## TASK INSTRUCTIONS
Repeat the listing below verbatim, without its images.
══ THE DATA ══
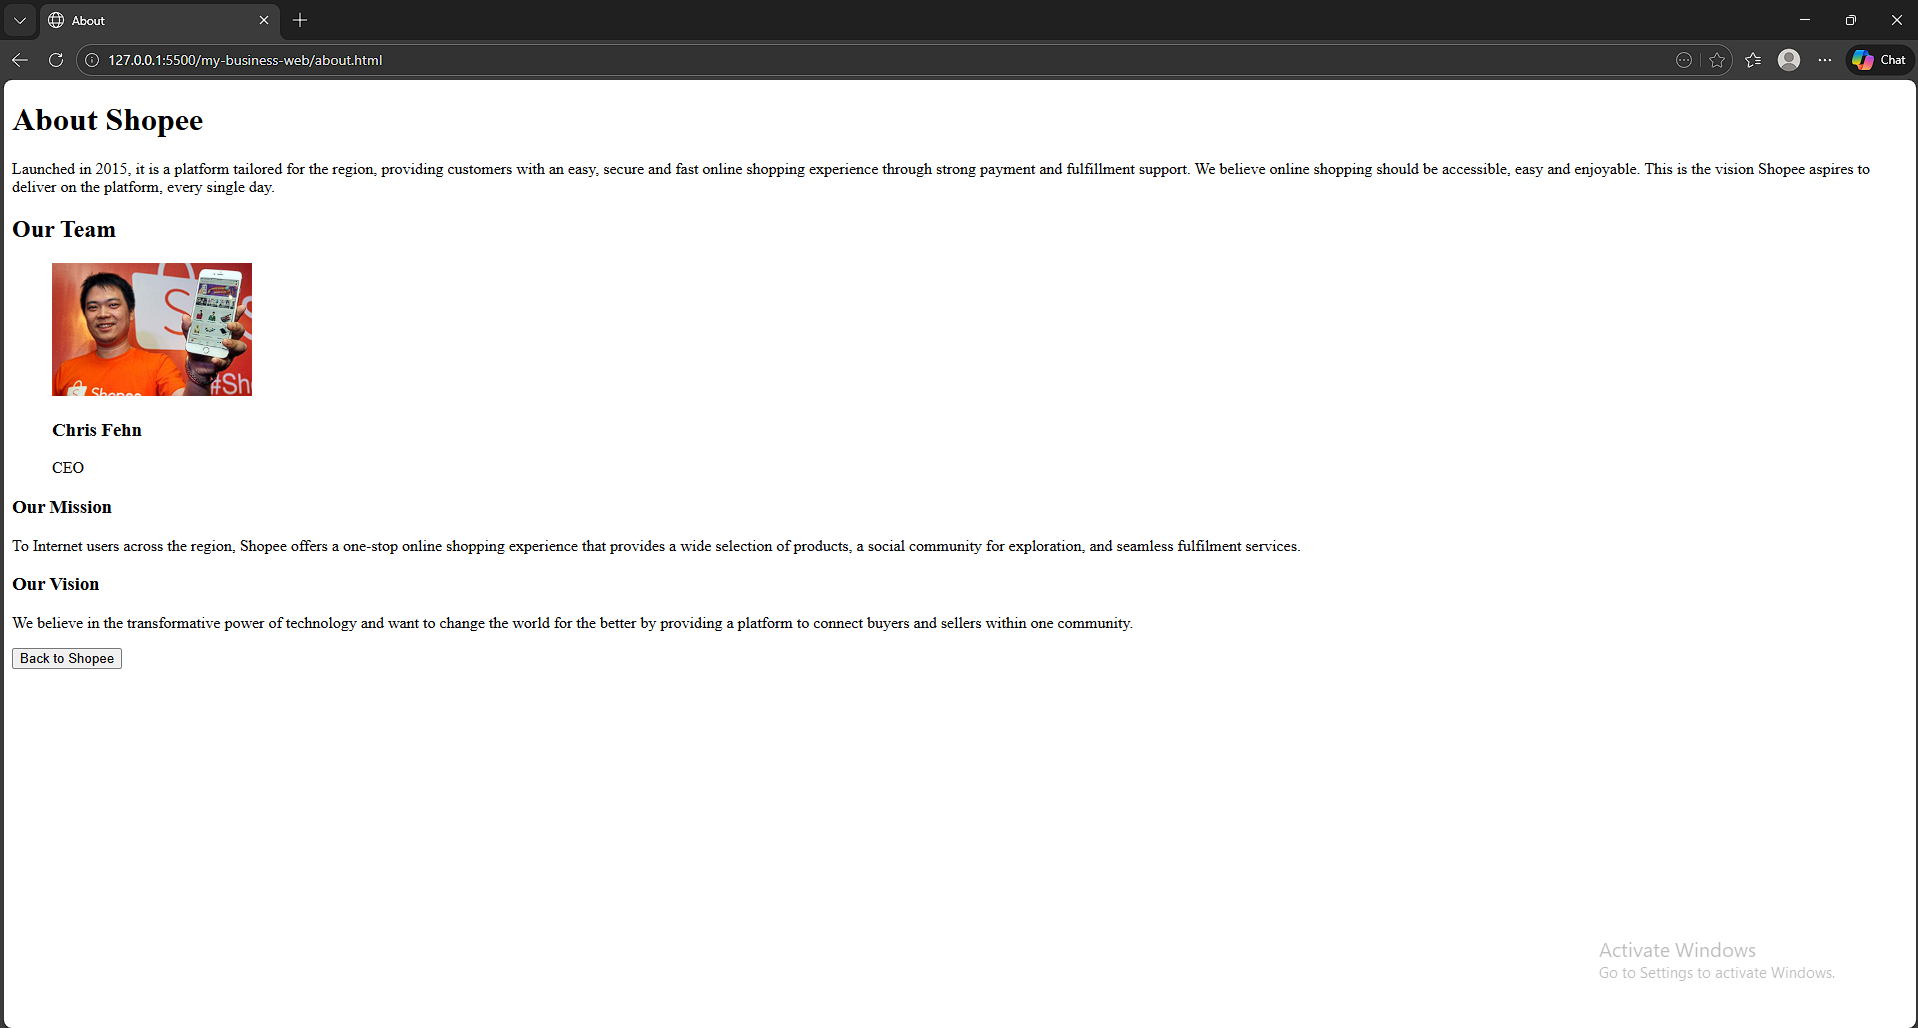
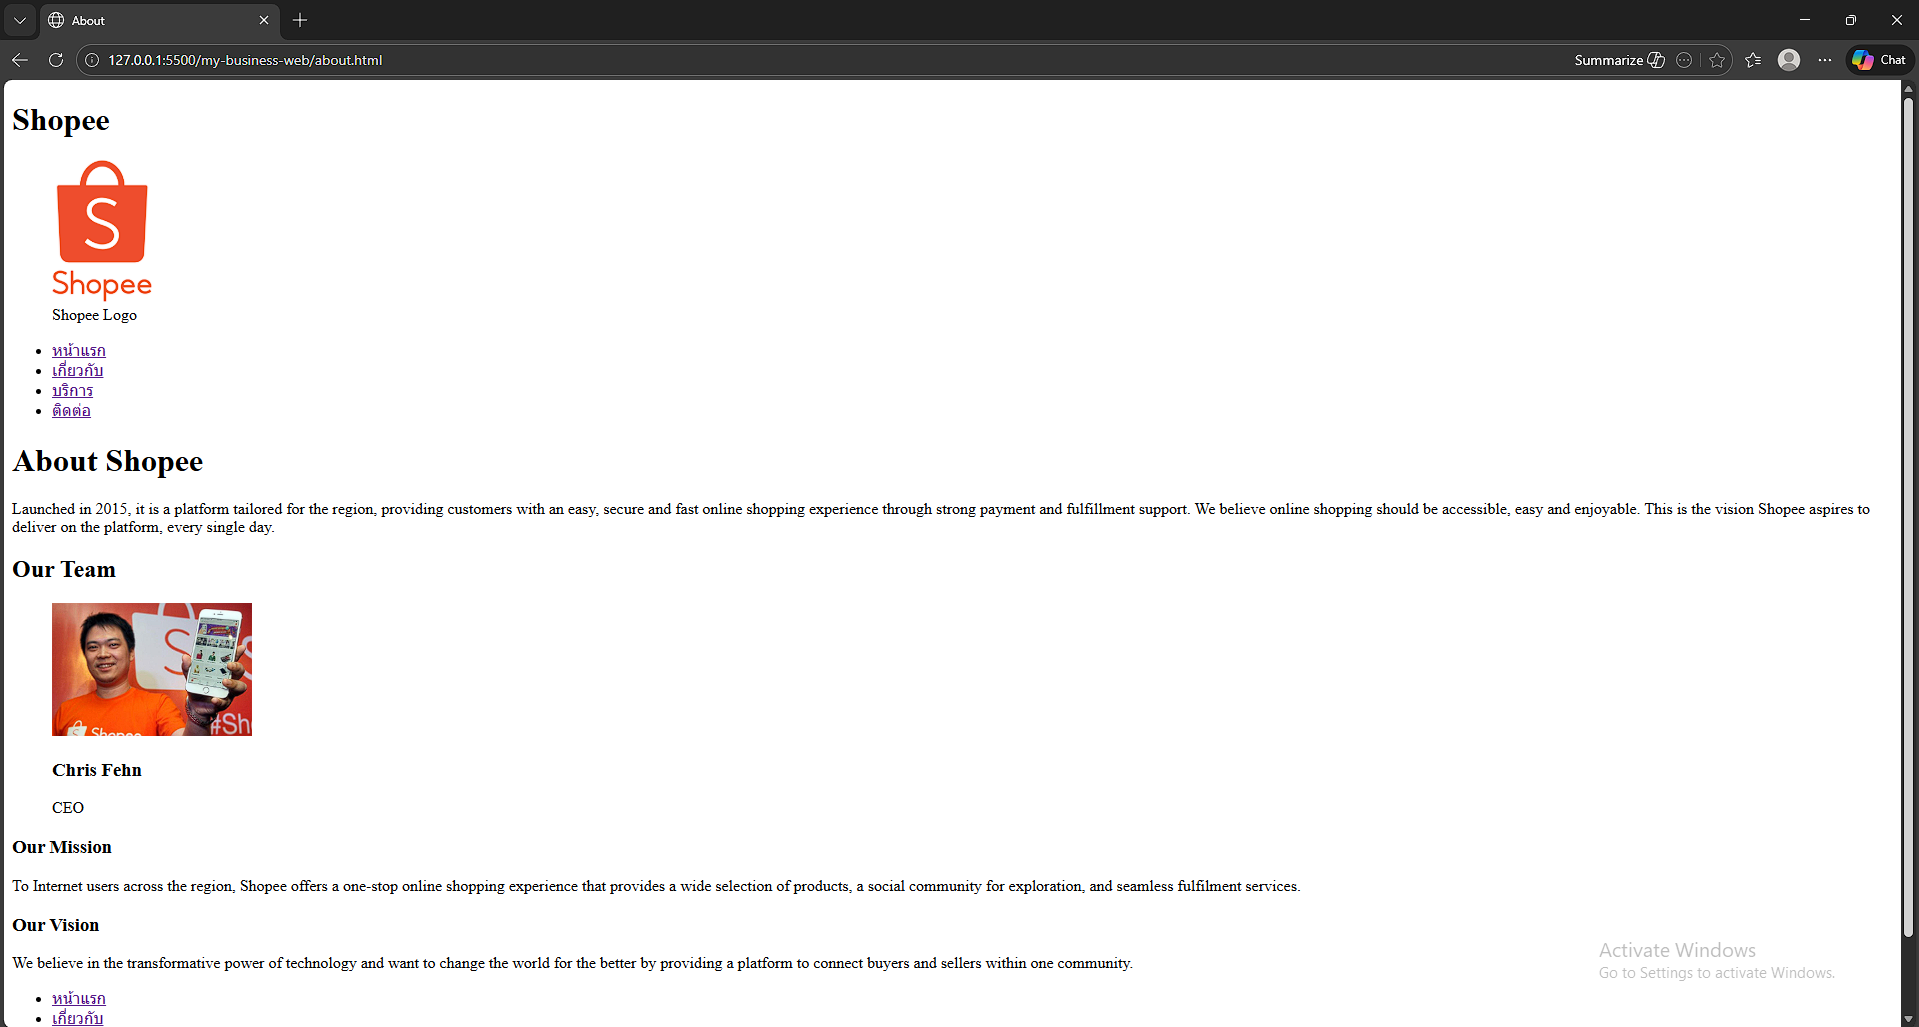
AllDone2

diff --git a/contact.html b/contact.html
@@ -8,30 +8,73 @@
 </head>
 
 <body>
+    <!--Header-->
+    <header><h1>Shopee</h1></header>
+    <figure>
+      <img src="images/Shopee_logo.svg.webp" alt="Shopee Logo" width="100" />
+      <figcaption>Shopee Logo</figcaption>
+      <!--Navigation menu-->
+    </figure>
+    <ul>
+      <li><a href="index.html">หน้าแรก</a></li>
+      <li><a href="about.html">เกี่ยวกับ</a></li>
+      <li><a href="services.html">บริการ</a></li>
+      <li><a href="contact.html">ติดต่อ</a></li>
+    </ul>
     <!--Contact Form-->
-    <header><h1>Contact Form</h1></header>
+    <header><h3>Contact Form</h3></header>
     <form class="Contact-Form" action="" method="post"></form>
-    <table border="1" class="Contact-Table">
-            <tr>
-                <td><label for="Name">ชื่อ</label></td>
-                <td><input type="text" id="Name" name="Name" required></td>
-            </tr>
-            <tr>
-                <td><label for="Email">อีเมล</label></td>
-                <td><input type="text" id="Email" name="Email" required></td>
-            </tr>
-            <tr>
-                <td><label for="Message">ข้อความ</label></td>
-                <td><textarea name="Message" id="Message"></textarea required></td>
-    </tr>
-    <tr>
-        <td><button type="submit">ส่งข้อความ</button></td>
-    </tr>
-</form>
-<!--Contact in other Platform-->
-</table>
-    <a href="https://www.facebook.com/shopeeth/"><img src="images/Facebook_Logo_(2019).png.webp" alt="Facebook Logo" width="50px"></a>
+    <fieldset style="width: 500px; height: 270px;"> 
+        <legend>ข้อมูลส่วนตัว</legend>
+        <label for="fname">ชื่อจริง:</label>
+        <input type="text" id="fname" name="firstname" required />
+        <label for="lname">นามสกุล:</label>
+        <input type="text" id="lname" name="lastname" required /><br />
+        <label for="email">อีเมล:</label>
+        <input type="email" id="email" name="email" required />
+        <label for="born">วันเกิด:</label>
+        <input type="date" id="born_id" name="born" required />
+
+        <fieldset>
+          <legend>เพศ</legend>
+          <input type="radio" id="male" name="gender" />
+          <label for="male">ชาย</label>
+          <input type="radio" id="female" name="gender" />
+          <label for="female">หญิง</label>
+          <input type="radio" id="other" name="gender" />
+          <label for="other">อื่นๆ</label>
+        </fieldset>
+
+        <label for="country">ประเทศ:</label>
+        <select name="CT" id="country">
+          <option value="">--เลือกประเทศ--</option></select
+        ><br />
+
+        <label for="information">ข้อมูลเพิ่มเติม:</label><br />
+        <textarea
+          name="information"
+          id="info"
+          style="width: 400px; height: 80px"
+        ></textarea
+        ><br />
+
+        <input type="checkbox" id="accept" name="ยอมรับ" />
+        <label for="accept">ฉันยอมรับเงื่อนไขการใช้บริการ</label>
+      </fieldset>
+      <button type="submit">ส่งข้อมูล</button>
+      <button type="reset">ยกเลิก</button>
+    <p><h3>Google map</h3></p>
+        <img src="images/Google map.png" alt="Google map" width="500px">
+        <p>Address: Singha Complex, 1788 Phetchaburi Rd, Bangkapi, Huai Khwang, Bangkok 10310</p>
+        <!--Contact in other Platform-->
+    <a href="https://www.facebook.com/shopeeth/"><img src="images/Facebook_Logo_(2019).png.webp" alt="Facebook Logo" width="50px"></a >
     <figcaption>Contact Facebook</figcaption>
-    <p>Address: Singha Complex, 1788 Phetchaburi Rd, Bangkapi, Huai Khwang, Bangkok 10310</p>
+    <ul>
+      <li><a href="index.html">หน้าแรก</a></li>
+      <li><a href="about.html">เกี่ยวกับ</a></li>
+      <li><a href="services.html">บริการ</a></li>
+      <li><a href="contact.html">ติดต่อ</a></li>
+    </ul>
+    <footer>© 2025 Shopee. All Rights Reserved</footer>
 </body>
 </html>

diff --git a/about.html b/about.html
@@ -6,6 +6,19 @@
     <title>About</title>
   </head>
   <body>
+    <!--Header-->
+    <header><h1>Shopee</h1></header>
+    <figure>
+      <img src="images/Shopee_logo.svg.webp" alt="Shopee Logo" width="100" />
+      <figcaption>Shopee Logo</figcaption>
+      <!--Navigation menu-->
+    </figure>
+    <ul>
+      <li><a href="index.html">หน้าแรก</a></li>
+      <li><a href="about.html">เกี่ยวกับ</a></li>
+      <li><a href="services.html">บริการ</a></li>
+      <li><a href="contact.html">ติดต่อ</a></li>
+    </ul>
     <!--About Shopee-->
     <header><h1>About Shopee</h1></header>
     <p>
@@ -42,6 +55,12 @@
       sellers within one community.
     </p>
     <!--Back to Shopee-->
-    <a href="index.html"><button type="submit">Back to Shopee</button></a>
+    <ul>
+      <li><a href="index.html">หน้าแรก</a></li>
+      <li><a href="about.html">เกี่ยวกับ</a></li>
+      <li><a href="services.html">บริการ</a></li>
+      <li><a href="contact.html">ติดต่อ</a></li>
+    </ul>
+    <footer>© 2025 Shopee. All Rights Reserved</footer>
   </body>
 </html>

diff --git a/services.html b/services.html
@@ -6,6 +6,19 @@
     <title>Services</title>
   </head>
   <body>
+    <!--Header-->
+    <header><h1>Shopee</h1></header>
+    <figure>
+      <img src="images/Shopee_logo.svg.webp" alt="Shopee Logo" width="100" />
+      <figcaption>Shopee Logo</figcaption>
+      <!--Navigation menu-->
+    </figure>
+    <ul>
+      <li><a href="index.html">หน้าแรก</a></li>
+      <li><a href="about.html">เกี่ยวกับ</a></li>
+      <li><a href="services.html">บริการ</a></li>
+      <li><a href="contact.html">ติดต่อ</a></li>
+    </ul>
     <!--Service System-->
     <header><h1>บริการ</h1></header>
     <section class="ค้นหาสินค้า">
@@ -67,5 +80,6 @@
         </td>
       </tr>
     </table>
+    <footer>© 2025 Shopee. All Rights Reserved</footer>
   </body>
 </html>

diff --git a/index.html b/index.html
@@ -54,6 +54,6 @@
       <label for="พร้อมส่วนลด">พร้อมส่วนลด</label>
     </fieldset>
     <!--Footer-->
-    <footer>Thanks you for shopping at Shopee</footer>
+    <footer>© 2025 Shopee. All Rights Reserved</footer>
   </body>
 </html>

diff --git a/README.md b/README.md
@@ -22,6 +22,7 @@ about.html
 ![about.html](images/about.html%20shot.png)
 contact.html
 ![contact.html](images/contact.html%20shot.png)
+![contact.html](images/contact.html%20shot2.png)
 services.html
 ![services.html](images/services.html%20shot.png)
═══
## COMPLETED TASK
AllDone2

diff --git a/contact.html b/contact.html
@@ -8,30 +8,73 @@
 </head>
 
 <body>
+    <!--Header-->
+    <header><h1>Shopee</h1></header>
+    <figure>
+      <img src="images/Shopee_logo.svg.webp" alt="Shopee Logo" width="100" />
+      <figcaption>Shopee Logo</figcaption>
+      <!--Navigation menu-->
+    </figure>
+    <ul>
+      <li><a href="index.html">หน้าแรก</a></li>
+      <li><a href="about.html">เกี่ยวกับ</a></li>
+      <li><a href="services.html">บริการ</a></li>
+      <li><a href="contact.html">ติดต่อ</a></li>
+    </ul>
     <!--Contact Form-->
-    <header><h1>Contact Form</h1></header>
+    <header><h3>Contact Form</h3></header>
     <form class="Contact-Form" action="" method="post"></form>
-    <table border="1" class="Contact-Table">
-            <tr>
-                <td><label for="Name">ชื่อ</label></td>
-                <td><input type="text" id="Name" name="Name" required></td>
-            </tr>
-            <tr>
-                <td><label for="Email">อีเมล</label></td>
-                <td><input type="text" id="Email" name="Email" required></td>
-            </tr>
-            <tr>
-                <td><label for="Message">ข้อความ</label></td>
-                <td><textarea name="Message" id="Message"></textarea required></td>
-    </tr>
-    <tr>
-        <td><button type="submit">ส่งข้อความ</button></td>
-    </tr>
-</form>
-<!--Contact in other Platform-->
-</table>
-    <a href="https://www.facebook.com/shopeeth/"><img src="images/Facebook_Logo_(2019).png.webp" alt="Facebook Logo" width="50px"></a>
+    <fieldset style="width: 500px; height: 270px;"> 
+        <legend>ข้อมูลส่วนตัว</legend>
+        <label for="fname">ชื่อจริง:</label>
+        <input type="text" id="fname" name="firstname" required />
+        <label for="lname">นามสกุล:</label>
+        <input type="text" id="lname" name="lastname" required /><br />
+        <label for="email">อีเมล:</label>
+        <input type="email" id="email" name="email" required />
+        <label for="born">วันเกิด:</label>
+        <input type="date" id="born_id" name="born" required />
+
+        <fieldset>
+          <legend>เพศ</legend>
+          <input type="radio" id="male" name="gender" />
+          <label for="male">ชาย</label>
+          <input type="radio" id="female" name="gender" />
+          <label for="female">หญิง</label>
+          <input type="radio" id="other" name="gender" />
+          <label for="other">อื่นๆ</label>
+        </fieldset>
+
+        <label for="country">ประเทศ:</label>
+        <select name="CT" id="country">
+          <option value="">--เลือกประเทศ--</option></select
+        ><br />
+
+        <label for="information">ข้อมูลเพิ่มเติม:</label><br />
+        <textarea
+          name="information"
+          id="info"
+          style="width: 400px; height: 80px"
+        ></textarea
+        ><br />
+
+        <input type="checkbox" id="accept" name="ยอมรับ" />
+        <label for="accept">ฉันยอมรับเงื่อนไขการใช้บริการ</label>
+      </fieldset>
+      <button type="submit">ส่งข้อมูล</button>
+      <button type="reset">ยกเลิก</button>
+    <p><h3>Google map</h3></p>
+        <img src="images/Google map.png" alt="Google map" width="500px">
+        <p>Address: Singha Complex, 1788 Phetchaburi Rd, Bangkapi, Huai Khwang, Bangkok 10310</p>
+        <!--Contact in other Platform-->
+    <a href="https://www.facebook.com/shopeeth/"><img src="images/Facebook_Logo_(2019).png.webp" alt="Facebook Logo" width="50px"></a >
     <figcaption>Contact Facebook</figcaption>
-    <p>Address: Singha Complex, 1788 Phetchaburi Rd, Bangkapi, Huai Khwang, Bangkok 10310</p>
+    <ul>
+      <li><a href="index.html">หน้าแรก</a></li>
+      <li><a href="about.html">เกี่ยวกับ</a></li>
+      <li><a href="services.html">บริการ</a></li>
+      <li><a href="contact.html">ติดต่อ</a></li>
+    </ul>
+    <footer>© 2025 Shopee. All Rights Reserved</footer>
 </body>
 </html>

diff --git a/about.html b/about.html
@@ -6,6 +6,19 @@
     <title>About</title>
   </head>
   <body>
+    <!--Header-->
+    <header><h1>Shopee</h1></header>
+    <figure>
+      <img src="images/Shopee_logo.svg.webp" alt="Shopee Logo" width="100" />
+      <figcaption>Shopee Logo</figcaption>
+      <!--Navigation menu-->
+    </figure>
+    <ul>
+      <li><a href="index.html">หน้าแรก</a></li>
+      <li><a href="about.html">เกี่ยวกับ</a></li>
+      <li><a href="services.html">บริการ</a></li>
+      <li><a href="contact.html">ติดต่อ</a></li>
+    </ul>
     <!--About Shopee-->
     <header><h1>About Shopee</h1></header>
     <p>
@@ -42,6 +55,12 @@
       sellers within one community.
     </p>
     <!--Back to Shopee-->
-    <a href="index.html"><button type="submit">Back to Shopee</button></a>
+    <ul>
+      <li><a href="index.html">หน้าแรก</a></li>
+      <li><a href="about.html">เกี่ยวกับ</a></li>
+      <li><a href="services.html">บริการ</a></li>
+      <li><a href="contact.html">ติดต่อ</a></li>
+    </ul>
+    <footer>© 2025 Shopee. All Rights Reserved</footer>
   </body>
 </html>

diff --git a/services.html b/services.html
@@ -6,6 +6,19 @@
     <title>Services</title>
   </head>
   <body>
+    <!--Header-->
+    <header><h1>Shopee</h1></header>
+    <figure>
+      <img src="images/Shopee_logo.svg.webp" alt="Shopee Logo" width="100" />
+      <figcaption>Shopee Logo</figcaption>
+      <!--Navigation menu-->
+    </figure>
+    <ul>
+      <li><a href="index.html">หน้าแรก</a></li>
+      <li><a href="about.html">เกี่ยวกับ</a></li>
+      <li><a href="services.html">บริการ</a></li>
+      <li><a href="contact.html">ติดต่อ</a></li>
+    </ul>
     <!--Service System-->
     <header><h1>บริการ</h1></header>
     <section class="ค้นหาสินค้า">
@@ -67,5 +80,6 @@
         </td>
       </tr>
     </table>
+    <footer>© 2025 Shopee. All Rights Reserved</footer>
   </body>
 </html>

diff --git a/index.html b/index.html
@@ -54,6 +54,6 @@
       <label for="พร้อมส่วนลด">พร้อมส่วนลด</label>
     </fieldset>
     <!--Footer-->
-    <footer>Thanks you for shopping at Shopee</footer>
+    <footer>© 2025 Shopee. All Rights Reserved</footer>
   </body>
 </html>

diff --git a/README.md b/README.md
@@ -22,6 +22,7 @@ about.html
 ![about.html](images/about.html%20shot.png)
 contact.html
 ![contact.html](images/contact.html%20shot.png)
+![contact.html](images/contact.html%20shot2.png)
 services.html
 ![services.html](images/services.html%20shot.png)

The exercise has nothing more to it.